    7 Replies
    1. re: Steveberkeley

      Steve. Should I sharpen it myself, or take it to my trusted knife sharpener?

      So far, it has performed amazingly well, zinging through vegetables as if they weren't there. The description I found on their site and on the label on the knife box itself says not to use it for bone or anything too solid, as it is meant for veggies and fish and such.

      Here is the site

      What other types of Japanese knives do you have?

      1. re: Diana

        Just a note. If you deburr as suggested on you will scratch up the side of the knife. There are better ways to do this.

          1. re: Diana

            This hard felt pad works very well to remove burrs. The knife is passed across in a edge trailing motion.

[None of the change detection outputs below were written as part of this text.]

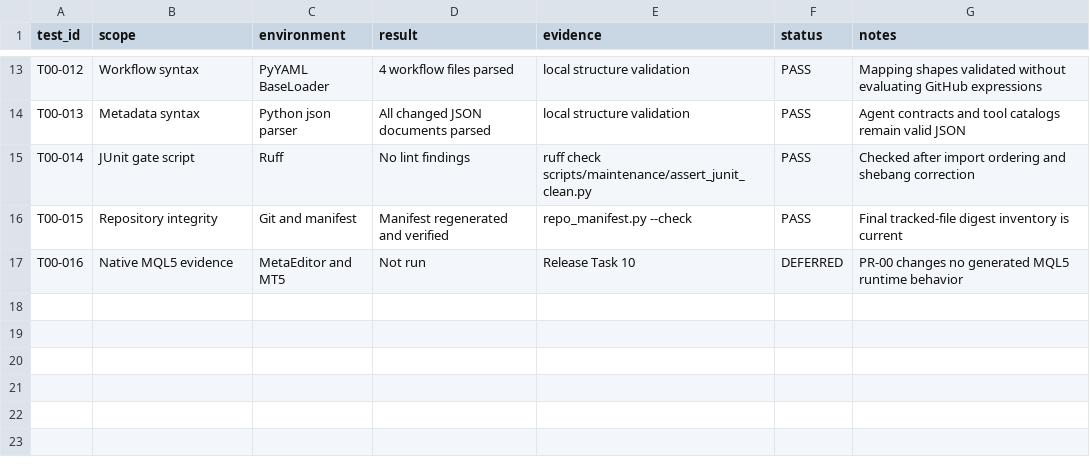
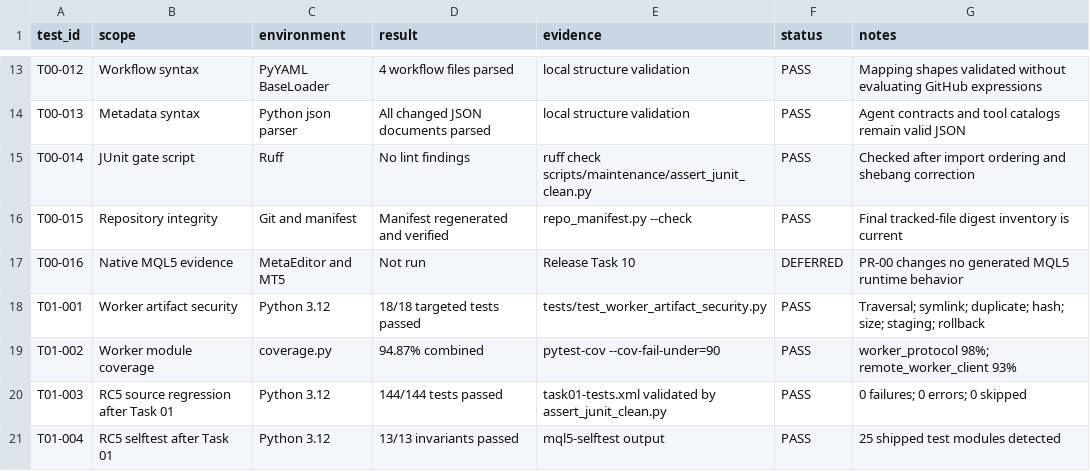
Before and after one commit to hoaithivo0511-eng/VibeCodeKit-MQL5-EA, a CSV file: docs/release/v3.3.0rc5/TEST-LEDGER.csv, drawn as a sheet; only a part is shown, gaps mark what is left out; the diff names each change by its address in the sheet, - before the commit and + after, or states it on an @@ line.

Commit message:
fix(worker): secure artifact downloads

```diff
--- a/docs/release/v3.3.0rc5/TEST-LEDGER.csv
+++ b/docs/release/v3.3.0rc5/TEST-LEDGER.csv
+row 18: T01-001 | Worker artifact security | Python 3.12 | 18/18 targeted tests passed | tests/test_worker_artifact_security.py | PASS | Traversal; symlink; duplicate; hash; size; staging; rollback
+row 19: T01-002 | Worker module coverage | coverage.py | 94.87% combined | pytest-cov --cov-fail-under=90 | PASS | worker_protocol 98%; remote_worker_client 93%
+row 20: T01-003 | RC5 source regression after Task 01 | Python 3.12 | 144/144 tests passed | task01-tests.xml validated by assert_junit_clean.py | PASS | 0 failures; 0 errors; 0 skipped
+row 21: T01-004 | RC5 selftest after Task 01 | Python 3.12 | 13/13 invariants passed | mql5-selftest output | PASS | 25 shipped test modules detected
```
Also changed, not shown: docs/release/v3.3.0rc5/REQUIREMENTS.csv, 8 other files.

The hard felt will catch and break off the burr.


            Some people like to lightly pass the edge across a cork or wood to deburr. Some use a ceramic steel to break off the burr. different strokes right?

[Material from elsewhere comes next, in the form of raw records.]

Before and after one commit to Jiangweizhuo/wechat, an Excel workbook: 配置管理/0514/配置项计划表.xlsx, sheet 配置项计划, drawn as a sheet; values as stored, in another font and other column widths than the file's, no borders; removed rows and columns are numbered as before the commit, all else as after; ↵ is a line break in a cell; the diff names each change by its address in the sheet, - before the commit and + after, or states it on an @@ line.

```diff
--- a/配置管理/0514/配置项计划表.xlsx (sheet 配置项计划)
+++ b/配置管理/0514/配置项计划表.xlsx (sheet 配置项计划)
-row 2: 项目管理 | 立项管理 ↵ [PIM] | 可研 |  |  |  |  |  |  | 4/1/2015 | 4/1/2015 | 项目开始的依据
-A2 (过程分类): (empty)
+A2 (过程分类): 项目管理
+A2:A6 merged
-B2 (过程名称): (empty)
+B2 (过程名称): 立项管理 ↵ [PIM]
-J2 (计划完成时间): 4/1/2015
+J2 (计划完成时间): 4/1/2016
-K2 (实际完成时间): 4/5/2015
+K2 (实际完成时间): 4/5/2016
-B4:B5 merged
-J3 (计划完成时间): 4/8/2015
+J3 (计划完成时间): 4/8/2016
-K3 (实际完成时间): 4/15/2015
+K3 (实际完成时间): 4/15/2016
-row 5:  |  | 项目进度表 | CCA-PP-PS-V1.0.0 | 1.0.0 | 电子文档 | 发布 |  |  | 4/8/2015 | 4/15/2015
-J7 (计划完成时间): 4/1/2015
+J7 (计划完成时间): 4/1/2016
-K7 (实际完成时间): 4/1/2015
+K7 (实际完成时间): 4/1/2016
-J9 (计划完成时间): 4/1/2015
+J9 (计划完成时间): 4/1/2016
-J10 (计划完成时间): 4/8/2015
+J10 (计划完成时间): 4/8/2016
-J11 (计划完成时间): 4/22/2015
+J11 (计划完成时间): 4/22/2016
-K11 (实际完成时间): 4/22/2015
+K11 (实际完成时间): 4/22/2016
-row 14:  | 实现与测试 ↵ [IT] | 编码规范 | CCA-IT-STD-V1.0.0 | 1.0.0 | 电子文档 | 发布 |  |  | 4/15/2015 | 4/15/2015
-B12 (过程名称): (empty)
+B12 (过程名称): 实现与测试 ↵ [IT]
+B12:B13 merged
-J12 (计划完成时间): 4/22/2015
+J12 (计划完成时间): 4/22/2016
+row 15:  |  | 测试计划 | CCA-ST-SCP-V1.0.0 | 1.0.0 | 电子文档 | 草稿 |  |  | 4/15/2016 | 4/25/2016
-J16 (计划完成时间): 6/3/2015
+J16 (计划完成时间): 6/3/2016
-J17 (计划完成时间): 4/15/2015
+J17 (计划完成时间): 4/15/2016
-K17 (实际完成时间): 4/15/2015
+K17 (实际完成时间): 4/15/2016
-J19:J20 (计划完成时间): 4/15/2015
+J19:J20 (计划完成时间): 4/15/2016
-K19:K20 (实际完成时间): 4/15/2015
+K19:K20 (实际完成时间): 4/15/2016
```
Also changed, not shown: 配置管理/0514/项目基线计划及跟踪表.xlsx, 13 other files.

        1. re: Diana

          If you're not up to sharpening yourself, Dave at for any knife sharpening. He specializes in Japanese knives, and does them by hand. He can also repair them as well. Under no circumstances should you take your knife to someone who uses a grinder. Even with the best of care they will take years of use off your knife. BTW, Dave also sells sharpening supplies too... One of the few on the web who discount Shapton stones.....

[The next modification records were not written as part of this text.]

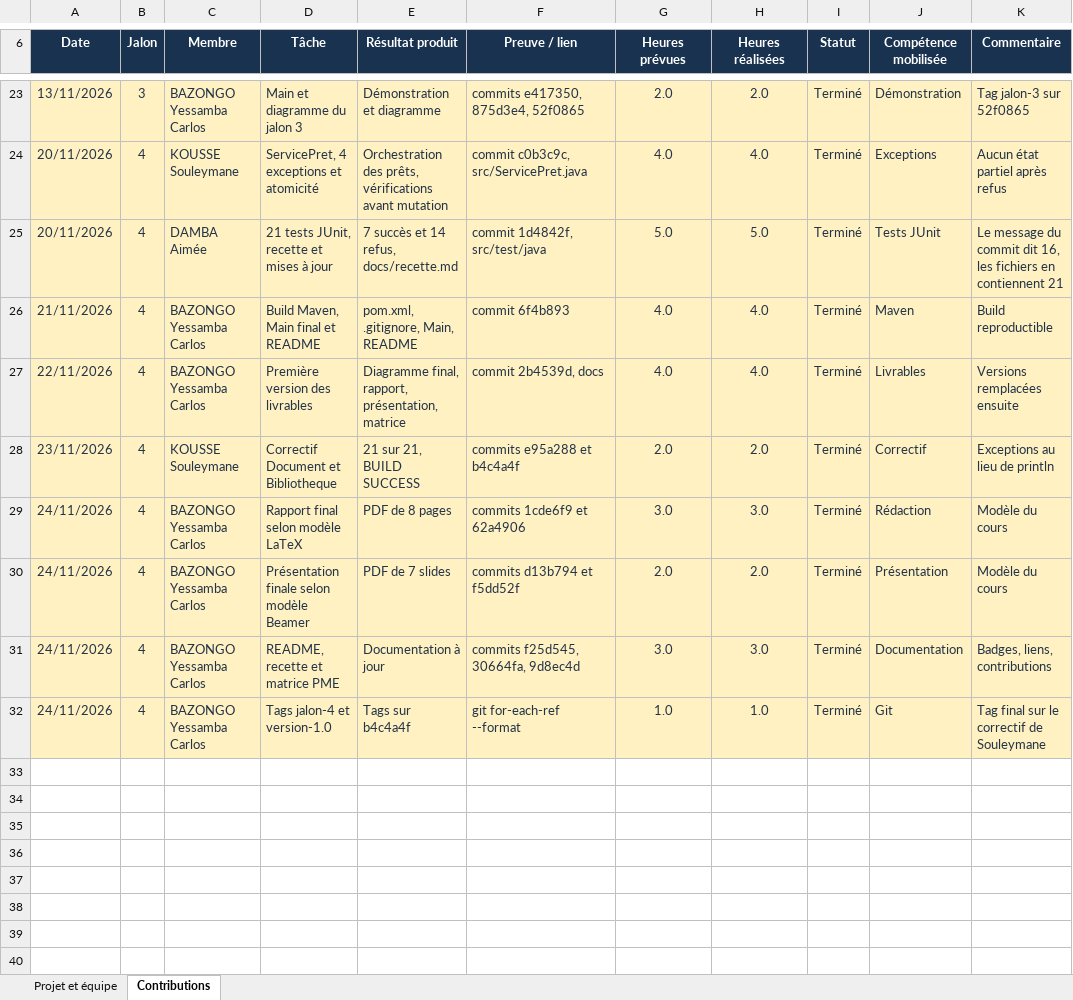
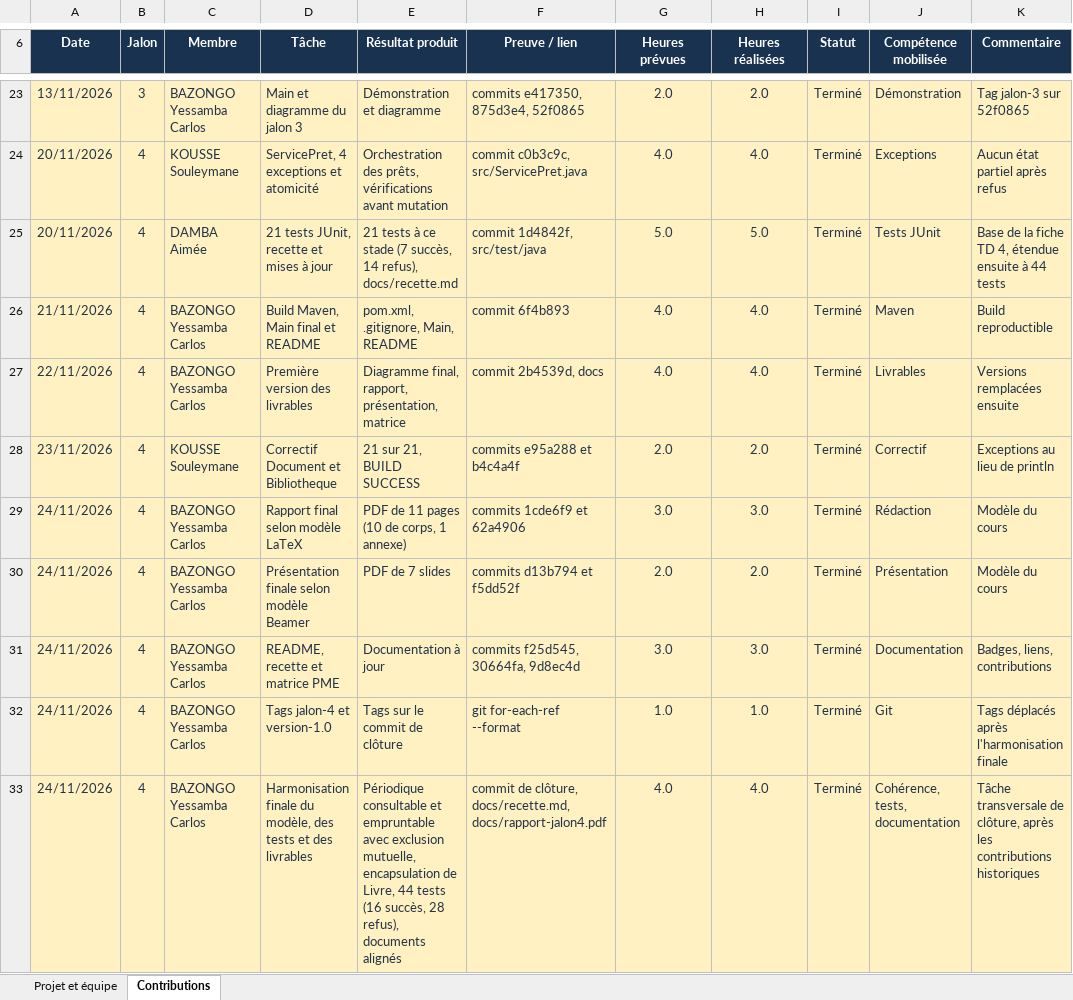
Before and after one commit to carlosbaz100-wq/poo-java_projet_groupe8, an Excel workbook: docs/matrice_PME.xlsx, sheet Contributions, drawn as a sheet; only a part is shown, gaps mark what is left out; values as stored, in another font and other column widths than the file's, no borders; the diff names each change by its address in the sheet, - before the commit and + after, or states it on an @@ line.

Commit message:
Jalon 4 final : harmonisation du modele, des tests et des livrables
- Periodique consultable et empruntable, exclusion mutuelle
- Encapsulation de Livre, ServicePret vue vivante, Bibliotheque coherent
- 44 tests JUnit (16 succes, 28 refus), build green
- README, recette, rapport (11 pages), presentation (7 slides),
  diagramme, PME alignes

```diff
--- a/docs/matrice_PME.xlsx (sheet Contributions)
+++ b/docs/matrice_PME.xlsx (sheet Contributions)
-E25 (Résultat produit): 7 succès et 14 refus, docs/recette.md
+E25 (Résultat produit): 21 tests à ce stade (7 succès, 14 refus), docs/recette.md
-K25 (Commentaire): Le message du commit dit 16, les fichiers en contiennent 21
+K25 (Commentaire): Base de la fiche TD 4, étendue ensuite à 44 tests
-E29 (Résultat produit): PDF de 8 pages
+E29 (Résultat produit): PDF de 11 pages (10 de corps, 1 annexe)
-E32 (Résultat produit): Tags sur b4c4a4f
+E32 (Résultat produit): Tags sur le commit de clôture
-K32 (Commentaire): Tag final sur le correctif de Souleymane
+K32 (Commentaire): Tags déplacés après l'harmonisation finale
+row 33: 24/11/2026 | 4 | BAZONGO Yessamba Carlos | Harmonisation finale du modèle, des tests et des livrables | Périodique consultable et empruntable avec exclusion mutuelle, encapsulation de Livre, 44 tests (16 succès, 28 refus), documents alignés | commit de clôture, docs/recette.md, docs/rapport-jalon4.pdf | 4.0 | 4.0 | Terminé | Cohérence, tests, documentation | Tâche transversale de clôture, après les contributions historiques
```
Also changed, not shown: sheet Projet et équipe, 19 other files.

          D and R Sharpening
          Fleetwood, PA, Fleetwood, PA

        2. re: Steveberkeley

          I am looking at several brands as well at I would like to try a small paring knife as well as a sharp larger knife that can do the work of a chef's knife. Do you have any favorite manufactuers?

          1. re: RGC1982

            As to whether to sharpen it yourself or take it to a sharpener, that depends. Japanese knives should be hand sharpened for the most part. There are some really good sharpeners who use some power equipment and finish on bench stones, but you have to be really, really good. The sharpener at Korin in New York is a master but I don't know if he sharpens knives he doesn't sell. Korin, by the way, is an excellent place to check out a wide array of Japanese knives. Kikuichi is great but you may find something that fits better in your hand.

            If you know how to sharpen on stones and have some, by all means do it yourself. Most collectors learn to. If you don't want to learn, which is understandable, take them or send them to be sharpened. Don't do it on a machine or a drag through sharpener. If your trusted sharpener understands Japanese knives and sharpens by hand, take them to him. If not, even though he may be good with German and French knives, I'd try Korin or some other Japanese knife specialist in New York or send them to Dave at as scubadoo97 mentioned above. Dave is great. I learned to sharpen from him and he's amazing. Great guy too.

            If you sharpen yourself, the hard felt pad mentioned above is great. I'd worry first about stones and after that a strop though. If you want to learn to sharpen, sells a really excellent DVD. It does take practice and there is a learning curve. Enjoy.

        3. The Chef where I work let me try his gyutou with a hammered finish. Really sweet hand-crafted knife. I think he gets them from the Knife Merchant. I'm going to pick one up next paycheck.